All lines below containing "images" are to be listed.

:::

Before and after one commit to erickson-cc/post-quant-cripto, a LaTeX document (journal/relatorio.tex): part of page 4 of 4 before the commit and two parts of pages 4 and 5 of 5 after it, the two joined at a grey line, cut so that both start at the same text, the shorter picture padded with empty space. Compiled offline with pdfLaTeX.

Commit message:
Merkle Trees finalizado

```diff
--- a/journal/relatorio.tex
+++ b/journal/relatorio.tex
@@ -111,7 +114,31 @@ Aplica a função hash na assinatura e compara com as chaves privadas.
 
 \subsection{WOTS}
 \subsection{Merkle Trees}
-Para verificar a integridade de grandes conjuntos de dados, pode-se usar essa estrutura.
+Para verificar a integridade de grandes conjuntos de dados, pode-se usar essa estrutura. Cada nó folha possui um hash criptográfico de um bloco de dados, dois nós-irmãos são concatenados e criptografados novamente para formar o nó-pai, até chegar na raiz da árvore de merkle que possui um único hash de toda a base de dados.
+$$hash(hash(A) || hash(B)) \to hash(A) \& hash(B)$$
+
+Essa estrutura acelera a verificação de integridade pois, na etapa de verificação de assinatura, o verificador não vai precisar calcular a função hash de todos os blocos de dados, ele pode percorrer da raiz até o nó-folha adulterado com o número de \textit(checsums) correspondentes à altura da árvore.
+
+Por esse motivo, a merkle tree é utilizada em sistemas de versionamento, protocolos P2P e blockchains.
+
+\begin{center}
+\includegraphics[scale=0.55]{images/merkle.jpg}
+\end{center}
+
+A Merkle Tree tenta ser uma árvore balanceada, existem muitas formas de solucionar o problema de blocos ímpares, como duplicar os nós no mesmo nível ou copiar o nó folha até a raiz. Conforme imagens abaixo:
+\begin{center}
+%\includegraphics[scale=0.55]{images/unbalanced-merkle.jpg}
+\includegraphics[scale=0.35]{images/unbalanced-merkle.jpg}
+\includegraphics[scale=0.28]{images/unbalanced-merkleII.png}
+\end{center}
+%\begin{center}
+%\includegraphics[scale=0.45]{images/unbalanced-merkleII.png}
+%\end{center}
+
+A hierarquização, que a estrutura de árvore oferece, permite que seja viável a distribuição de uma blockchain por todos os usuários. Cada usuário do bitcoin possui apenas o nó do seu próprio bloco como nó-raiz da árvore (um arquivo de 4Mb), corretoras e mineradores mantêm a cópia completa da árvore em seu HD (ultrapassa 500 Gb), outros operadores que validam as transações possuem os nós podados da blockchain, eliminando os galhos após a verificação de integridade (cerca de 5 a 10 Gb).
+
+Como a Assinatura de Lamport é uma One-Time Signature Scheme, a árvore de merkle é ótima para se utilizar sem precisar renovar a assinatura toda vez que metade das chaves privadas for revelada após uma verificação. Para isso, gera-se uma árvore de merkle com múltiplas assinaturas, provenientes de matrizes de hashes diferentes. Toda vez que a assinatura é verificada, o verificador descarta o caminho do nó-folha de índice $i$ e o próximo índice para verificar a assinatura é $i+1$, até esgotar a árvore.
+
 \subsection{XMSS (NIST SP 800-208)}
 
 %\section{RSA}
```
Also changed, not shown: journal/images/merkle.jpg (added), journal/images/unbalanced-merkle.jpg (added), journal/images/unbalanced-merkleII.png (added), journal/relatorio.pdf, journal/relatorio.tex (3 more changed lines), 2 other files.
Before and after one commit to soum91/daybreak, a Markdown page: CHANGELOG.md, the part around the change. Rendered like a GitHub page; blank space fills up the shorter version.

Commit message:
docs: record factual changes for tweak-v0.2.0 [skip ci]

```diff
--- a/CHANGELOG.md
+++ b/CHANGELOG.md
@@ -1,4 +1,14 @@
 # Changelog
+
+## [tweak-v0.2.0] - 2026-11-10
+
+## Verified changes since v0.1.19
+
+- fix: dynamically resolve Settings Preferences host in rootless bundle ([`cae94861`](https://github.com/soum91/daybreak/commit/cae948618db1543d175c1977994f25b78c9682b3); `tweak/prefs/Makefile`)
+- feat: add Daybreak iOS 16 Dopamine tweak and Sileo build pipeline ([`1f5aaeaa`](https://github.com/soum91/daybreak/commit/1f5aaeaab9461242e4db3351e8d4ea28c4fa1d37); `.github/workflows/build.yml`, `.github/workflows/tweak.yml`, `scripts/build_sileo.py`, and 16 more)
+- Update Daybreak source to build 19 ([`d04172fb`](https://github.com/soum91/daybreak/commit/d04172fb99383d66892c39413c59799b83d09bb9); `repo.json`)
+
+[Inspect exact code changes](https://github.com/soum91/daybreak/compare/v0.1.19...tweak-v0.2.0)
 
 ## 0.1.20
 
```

:::

- [EXPECTED ANSWER]
+\includegraphics[scale=0.55]{images/merkle.jpg}
+%\includegraphics[scale=0.55]{images/unbalanced-merkle.jpg}
+\includegraphics[scale=0.35]{images/unbalanced-merkle.jpg}
+\includegraphics[scale=0.28]{images/unbalanced-merkleII.png}
+%\includegraphics[scale=0.45]{images/unbalanced-merkleII.png}
Also changed, not shown: journal/images/merkle.jpg (added), journal/images/unbalanced-merkle.jpg (added), journal/images/unbalanced-merkleII.png (added), journal/relatorio.pdf, journal/relatorio.tex (3 more changed lines), 2 other files.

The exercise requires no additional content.